Planning Board Fails to Disclose Henderson County Hazardous-Land Conditions

Carriage Park Lawsuit

Following the November 2009 trial that revealed hazardous building sites in the Carriage Park Subdivision and egregious actions on the part of the Inspections department, County commissioner Chuck McGrady said
The Carriage Park situation raises the issue of whether the county ought to play a larger role in development on steep slopes. There are places in this county we ought not be building, or if we were building there, we ought to be building to a different standard.
The Carriage Park lawsuit exposed the common practice of selling unstable subdivision lots to unwary purchasers. Six Carriage Park plaintiffs told the jury that if the developer Dale Hamlin had been truthful about the risks and costs of building town homes on slopes likely to fail, they would have declined to purchase.

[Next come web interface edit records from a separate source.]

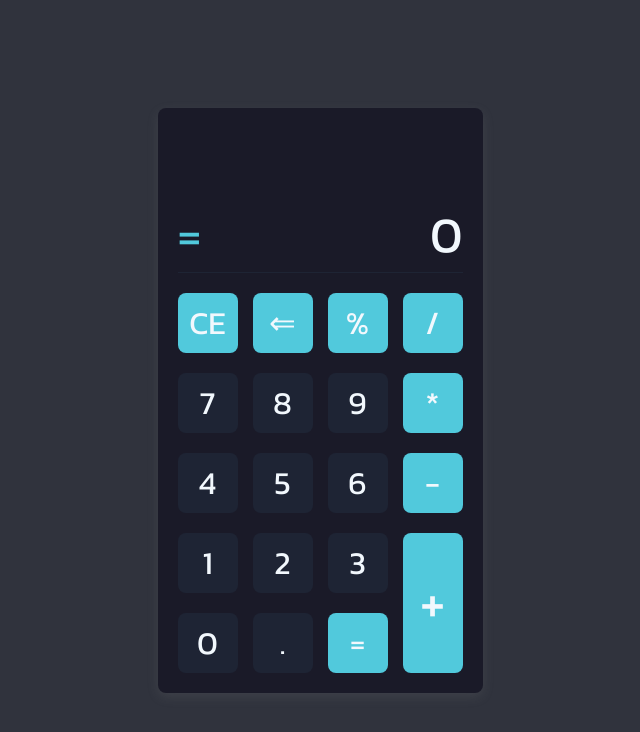
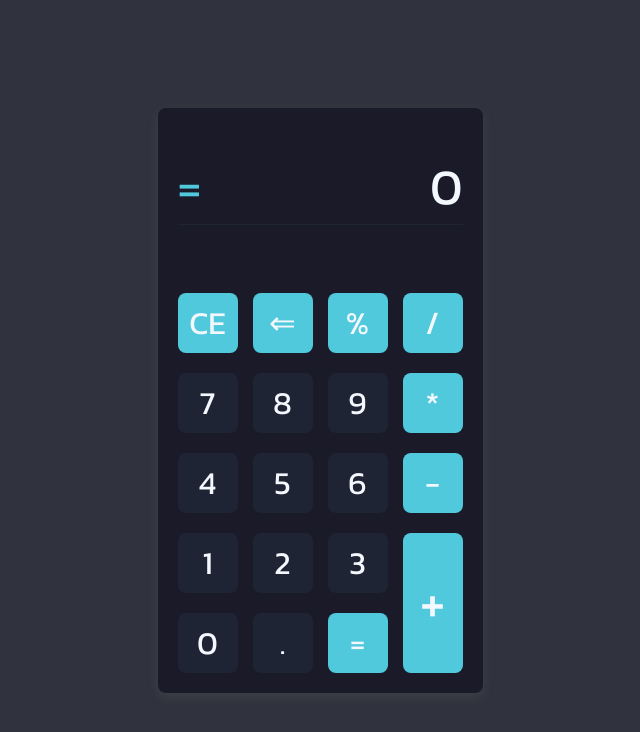
Before and after one commit to AlexManyakalo/js-projects, a website: page calculator/index.html in a window 1280 px wide. Shown: the whole page, without its empty margins (320-960 px from the left). Drawn offline with Linux system fonts and the light colour scheme.

Commit message:
style: update style.css

```diff
--- a/calculator/css/style.css
+++ b/calculator/css/style.css
@@ -131,6 +131,7 @@ h6 {
   align-items: center;
   justify-content: space-between;
   width: 100%;
+  min-height: 76px;
   font-size: 50px;
   border-bottom: 1px solid var(--color-dark-btn);
 }
@@ -145,6 +146,12 @@ h6 {
 .calc__head-bottom {
   text-align: end;
   width: 100%;
+}
+
+.calc__head-input {
+  max-width: 285px;
+  min-height: 48px;
+  overflow-x: hidden;
 }
 
 .calc__head-operation {
```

Currently the Carriage Park/ Carriage Springs town homes and adjacent land require $1,100,000 in remediation measures. The Hendersonville Times-News covered the Carriage Park trial in a series of articles.

Hazardous-Soil Findings for Henderson County Mountain Real Estate

Henderson County steep slope building sites (defined as land on or above a 15% grade) have long been classified “unsuitable” or “poorly suitable” for residential development because of defective soil conditions. “On site evaluation and planning” is needed when these soils are used to support roads and homes.

Caveat: The decision to build homes and roads on these soils will result in “a major increase in construction effort, special design, or intensive maintenance.” These costly engineering measures may not be feasible for some soils. Reference:1980 Henderson County Soil Survey

Henderson County Mountain Real Estate: Landslide-Hazardous

Landslides also pose significant geologic threats to Henderson County real property.

The North Carolina Geologic Survey plans to release Henderson County landslide maps this year. These maps, along with enhanced computer technology, will enable the planning board to pinpoint landslide-hazardous locations throughout the county. Western North Carolina landslides became a federal disaster concern in 1998.

Fraudulent Concealment

Henderson County steep slope building sites have two indisputable material defects: landslides and unstable soils.

Legal definition of a material defect: A material defect is a problem with the property that the seller knows about, knows would make the property worth less, and which the seller chooses to conceal from the buyer.

Evidence presented during Carriage Park trial showed that the developer Dale Hamlin knew he was exposing his clients to undisclosed financial risks.

Mr. Hamlin was able to deceive his clients because the Henderson County planning board did not record the Carriage Park development tract as a hazardous-land subdivision.

When planning boards act in concert with developers to conceal material defects from purchasers they are aiding and abetting fraudulent sales practices.

1 comment:

Pam Williams said...

"When planning boards act in concert with developers to conceal material defects from purchasers they are aiding and abetting fraudulent sales practices."

The above says it all. It is too late for me and other landslide victims, but those yet to buy properties in Western North Carolina need to read the above.